[Version difference data]

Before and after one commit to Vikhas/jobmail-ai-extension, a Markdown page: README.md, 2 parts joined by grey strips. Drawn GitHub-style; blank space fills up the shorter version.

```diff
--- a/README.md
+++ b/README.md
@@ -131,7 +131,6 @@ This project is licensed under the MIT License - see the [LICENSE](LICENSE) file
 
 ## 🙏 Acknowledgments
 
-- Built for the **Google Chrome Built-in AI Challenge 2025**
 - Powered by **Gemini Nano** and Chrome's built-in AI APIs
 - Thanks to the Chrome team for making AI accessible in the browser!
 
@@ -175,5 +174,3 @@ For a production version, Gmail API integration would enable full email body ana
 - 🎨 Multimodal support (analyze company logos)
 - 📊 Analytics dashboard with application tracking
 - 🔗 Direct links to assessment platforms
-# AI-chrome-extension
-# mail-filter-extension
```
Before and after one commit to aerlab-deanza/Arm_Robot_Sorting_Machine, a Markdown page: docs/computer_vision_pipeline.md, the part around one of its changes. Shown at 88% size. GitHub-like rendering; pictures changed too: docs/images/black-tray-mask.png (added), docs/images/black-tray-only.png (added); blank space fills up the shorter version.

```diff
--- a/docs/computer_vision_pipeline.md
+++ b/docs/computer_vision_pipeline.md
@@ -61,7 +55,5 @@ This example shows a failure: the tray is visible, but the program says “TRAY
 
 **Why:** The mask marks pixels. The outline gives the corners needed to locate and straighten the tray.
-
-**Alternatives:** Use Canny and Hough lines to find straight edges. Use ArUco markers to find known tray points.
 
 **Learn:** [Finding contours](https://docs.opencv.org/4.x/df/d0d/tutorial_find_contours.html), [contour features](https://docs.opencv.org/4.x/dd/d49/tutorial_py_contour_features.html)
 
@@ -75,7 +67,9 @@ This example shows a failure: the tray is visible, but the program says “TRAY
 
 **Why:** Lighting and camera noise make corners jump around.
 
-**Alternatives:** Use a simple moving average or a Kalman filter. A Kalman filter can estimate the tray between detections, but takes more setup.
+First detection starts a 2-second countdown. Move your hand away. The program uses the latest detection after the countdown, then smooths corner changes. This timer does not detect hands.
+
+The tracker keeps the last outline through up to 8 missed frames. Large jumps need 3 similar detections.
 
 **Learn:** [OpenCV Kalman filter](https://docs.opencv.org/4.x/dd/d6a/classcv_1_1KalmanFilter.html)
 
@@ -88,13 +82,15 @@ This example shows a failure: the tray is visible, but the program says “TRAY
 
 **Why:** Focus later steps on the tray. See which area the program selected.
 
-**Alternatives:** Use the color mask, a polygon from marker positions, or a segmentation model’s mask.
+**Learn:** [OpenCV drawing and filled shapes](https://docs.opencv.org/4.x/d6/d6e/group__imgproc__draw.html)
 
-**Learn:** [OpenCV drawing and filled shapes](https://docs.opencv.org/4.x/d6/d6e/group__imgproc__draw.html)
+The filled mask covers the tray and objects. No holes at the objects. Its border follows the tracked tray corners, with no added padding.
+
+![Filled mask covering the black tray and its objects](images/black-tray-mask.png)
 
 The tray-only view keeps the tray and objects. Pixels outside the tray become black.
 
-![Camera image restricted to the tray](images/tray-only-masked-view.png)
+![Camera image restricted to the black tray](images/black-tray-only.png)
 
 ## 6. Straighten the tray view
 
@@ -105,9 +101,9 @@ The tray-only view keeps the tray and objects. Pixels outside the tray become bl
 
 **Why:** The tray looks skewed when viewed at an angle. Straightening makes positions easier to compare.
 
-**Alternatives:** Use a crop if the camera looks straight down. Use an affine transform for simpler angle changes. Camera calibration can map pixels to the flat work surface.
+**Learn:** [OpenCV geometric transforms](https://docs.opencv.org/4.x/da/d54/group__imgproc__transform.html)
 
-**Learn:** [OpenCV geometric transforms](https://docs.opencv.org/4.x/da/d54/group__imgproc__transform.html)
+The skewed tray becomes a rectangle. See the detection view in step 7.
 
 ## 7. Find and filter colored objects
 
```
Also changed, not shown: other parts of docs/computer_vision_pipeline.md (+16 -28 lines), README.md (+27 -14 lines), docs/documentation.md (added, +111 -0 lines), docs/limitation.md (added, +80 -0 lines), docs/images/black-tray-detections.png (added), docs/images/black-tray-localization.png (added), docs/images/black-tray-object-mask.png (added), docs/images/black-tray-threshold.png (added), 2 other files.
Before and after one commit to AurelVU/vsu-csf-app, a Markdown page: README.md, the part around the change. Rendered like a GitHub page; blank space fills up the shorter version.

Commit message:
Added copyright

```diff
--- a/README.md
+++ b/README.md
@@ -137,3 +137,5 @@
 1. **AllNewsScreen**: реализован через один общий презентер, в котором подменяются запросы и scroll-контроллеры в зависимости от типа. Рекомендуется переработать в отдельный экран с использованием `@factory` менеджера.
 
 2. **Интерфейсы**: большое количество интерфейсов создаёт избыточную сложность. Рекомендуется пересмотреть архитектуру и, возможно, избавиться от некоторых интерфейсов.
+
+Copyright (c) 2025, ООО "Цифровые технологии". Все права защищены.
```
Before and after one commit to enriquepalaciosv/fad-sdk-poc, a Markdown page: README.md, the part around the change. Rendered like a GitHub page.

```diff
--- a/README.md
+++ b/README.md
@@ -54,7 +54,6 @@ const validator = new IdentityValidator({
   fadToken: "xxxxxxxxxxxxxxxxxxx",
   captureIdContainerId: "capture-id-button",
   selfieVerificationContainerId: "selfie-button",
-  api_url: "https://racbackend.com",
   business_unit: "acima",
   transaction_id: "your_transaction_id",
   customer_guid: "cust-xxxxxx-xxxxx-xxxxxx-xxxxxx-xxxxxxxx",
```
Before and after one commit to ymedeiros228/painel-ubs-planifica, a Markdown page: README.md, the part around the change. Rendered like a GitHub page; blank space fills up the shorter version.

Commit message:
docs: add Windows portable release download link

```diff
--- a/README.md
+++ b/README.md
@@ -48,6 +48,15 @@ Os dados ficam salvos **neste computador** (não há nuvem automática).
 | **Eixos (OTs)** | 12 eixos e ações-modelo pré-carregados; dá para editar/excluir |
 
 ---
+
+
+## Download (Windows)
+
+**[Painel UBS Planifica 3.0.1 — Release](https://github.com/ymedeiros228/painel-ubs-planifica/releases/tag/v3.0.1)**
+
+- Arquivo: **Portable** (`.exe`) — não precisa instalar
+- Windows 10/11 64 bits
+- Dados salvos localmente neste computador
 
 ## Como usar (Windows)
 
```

Task to carry out
Each entry is to be given again, exactly as it stands.

Output of the task
Before and after one commit to Vikhas/jobmail-ai-extension, a Markdown page: README.md, 2 parts joined by grey strips. Drawn GitHub-style; blank space fills up the shorter version.

```diff
--- a/README.md
+++ b/README.md
@@ -131,7 +131,6 @@ This project is licensed under the MIT License - see the [LICENSE](LICENSE) file
 
 ## 🙏 Acknowledgments
 
-- Built for the **Google Chrome Built-in AI Challenge 2025**
 - Powered by **Gemini Nano** and Chrome's built-in AI APIs
 - Thanks to the Chrome team for making AI accessible in the browser!
 
@@ -175,5 +174,3 @@ For a production version, Gmail API integration would enable full email body ana
 - 🎨 Multimodal support (analyze company logos)
 - 📊 Analytics dashboard with application tracking
 - 🔗 Direct links to assessment platforms
-# AI-chrome-extension
-# mail-filter-extension
```
Before and after one commit to aerlab-deanza/Arm_Robot_Sorting_Machine, a Markdown page: docs/computer_vision_pipeline.md, the part around one of its changes. Shown at 88% size. GitHub-like rendering; pictures changed too: docs/images/black-tray-mask.png (added), docs/images/black-tray-only.png (added); blank space fills up the shorter version.

```diff
--- a/docs/computer_vision_pipeline.md
+++ b/docs/computer_vision_pipeline.md
@@ -61,7 +55,5 @@ This example shows a failure: the tray is visible, but the program says “TRAY
 
 **Why:** The mask marks pixels. The outline gives the corners needed to locate and straighten the tray.
-
-**Alternatives:** Use Canny and Hough lines to find straight edges. Use ArUco markers to find known tray points.
 
 **Learn:** [Finding contours](https://docs.opencv.org/4.x/df/d0d/tutorial_find_contours.html), [contour features](https://docs.opencv.org/4.x/dd/d49/tutorial_py_contour_features.html)
 
@@ -75,7 +67,9 @@ This example shows a failure: the tray is visible, but the program says “TRAY
 
 **Why:** Lighting and camera noise make corners jump around.
 
-**Alternatives:** Use a simple moving average or a Kalman filter. A Kalman filter can estimate the tray between detections, but takes more setup.
+First detection starts a 2-second countdown. Move your hand away. The program uses the latest detection after the countdown, then smooths corner changes. This timer does not detect hands.
+
+The tracker keeps the last outline through up to 8 missed frames. Large jumps need 3 similar detections.
 
 **Learn:** [OpenCV Kalman filter](https://docs.opencv.org/4.x/dd/d6a/classcv_1_1KalmanFilter.html)
 
@@ -88,13 +82,15 @@ This example shows a failure: the tray is visible, but the program says “TRAY
 
 **Why:** Focus later steps on the tray. See which area the program selected.
 
-**Alternatives:** Use the color mask, a polygon from marker positions, or a segmentation model’s mask.
+**Learn:** [OpenCV drawing and filled shapes](https://docs.opencv.org/4.x/d6/d6e/group__imgproc__draw.html)
 
-**Learn:** [OpenCV drawing and filled shapes](https://docs.opencv.org/4.x/d6/d6e/group__imgproc__draw.html)
+The filled mask covers the tray and objects. No holes at the objects. Its border follows the tracked tray corners, with no added padding.
+
+![Filled mask covering the black tray and its objects](images/black-tray-mask.png)
 
 The tray-only view keeps the tray and objects. Pixels outside the tray become black.
 
-![Camera image restricted to the tray](images/tray-only-masked-view.png)
+![Camera image restricted to the black tray](images/black-tray-only.png)
 
 ## 6. Straighten the tray view
 
@@ -105,9 +101,9 @@ The tray-only view keeps the tray and objects. Pixels outside the tray become bl
 
 **Why:** The tray looks skewed when viewed at an angle. Straightening makes positions easier to compare.
 
-**Alternatives:** Use a crop if the camera looks straight down. Use an affine transform for simpler angle changes. Camera calibration can map pixels to the flat work surface.
+**Learn:** [OpenCV geometric transforms](https://docs.opencv.org/4.x/da/d54/group__imgproc__transform.html)
 
-**Learn:** [OpenCV geometric transforms](https://docs.opencv.org/4.x/da/d54/group__imgproc__transform.html)
+The skewed tray becomes a rectangle. See the detection view in step 7.
 
 ## 7. Find and filter colored objects
 
```
Also changed, not shown: other parts of docs/computer_vision_pipeline.md (+16 -28 lines), README.md (+27 -14 lines), docs/documentation.md (added, +111 -0 lines), docs/limitation.md (added, +80 -0 lines), docs/images/black-tray-detections.png (added), docs/images/black-tray-localization.png (added), docs/images/black-tray-object-mask.png (added), docs/images/black-tray-threshold.png (added), 2 other files.
Before and after one commit to AurelVU/vsu-csf-app, a Markdown page: README.md, the part around the change. Rendered like a GitHub page; blank space fills up the shorter version.

Commit message:
Added copyright

```diff
--- a/README.md
+++ b/README.md
@@ -137,3 +137,5 @@
 1. **AllNewsScreen**: реализован через один общий презентер, в котором подменяются запросы и scroll-контроллеры в зависимости от типа. Рекомендуется переработать в отдельный экран с использованием `@factory` менеджера.
 
 2. **Интерфейсы**: большое количество интерфейсов создаёт избыточную сложность. Рекомендуется пересмотреть архитектуру и, возможно, избавиться от некоторых интерфейсов.
+
+Copyright (c) 2025, ООО "Цифровые технологии". Все права защищены.
```
Before and after one commit to enriquepalaciosv/fad-sdk-poc, a Markdown page: README.md, the part around the change. Rendered like a GitHub page.

```diff
--- a/README.md
+++ b/README.md
@@ -54,7 +54,6 @@ const validator = new IdentityValidator({
   fadToken: "xxxxxxxxxxxxxxxxxxx",
   captureIdContainerId: "capture-id-button",
   selfieVerificationContainerId: "selfie-button",
-  api_url: "https://racbackend.com",
   business_unit: "acima",
   transaction_id: "your_transaction_id",
   customer_guid: "cust-xxxxxx-xxxxx-xxxxxx-xxxxxx-xxxxxxxx",
```
Before and after one commit to ymedeiros228/painel-ubs-planifica, a Markdown page: README.md, the part around the change. Rendered like a GitHub page; blank space fills up the shorter version.

Commit message:
docs: add Windows portable release download link

```diff
--- a/README.md
+++ b/README.md
@@ -48,6 +48,15 @@ Os dados ficam salvos **neste computador** (não há nuvem automática).
 | **Eixos (OTs)** | 12 eixos e ações-modelo pré-carregados; dá para editar/excluir |
 
 ---
+
+
+## Download (Windows)
+
+**[Painel UBS Planifica 3.0.1 — Release](https://github.com/ymedeiros228/painel-ubs-planifica/releases/tag/v3.0.1)**
+
+- Arquivo: **Portable** (`.exe`) — não precisa instalar
+- Windows 10/11 64 bits
+- Dados salvos localmente neste computador
 
 ## Como usar (Windows)
 
```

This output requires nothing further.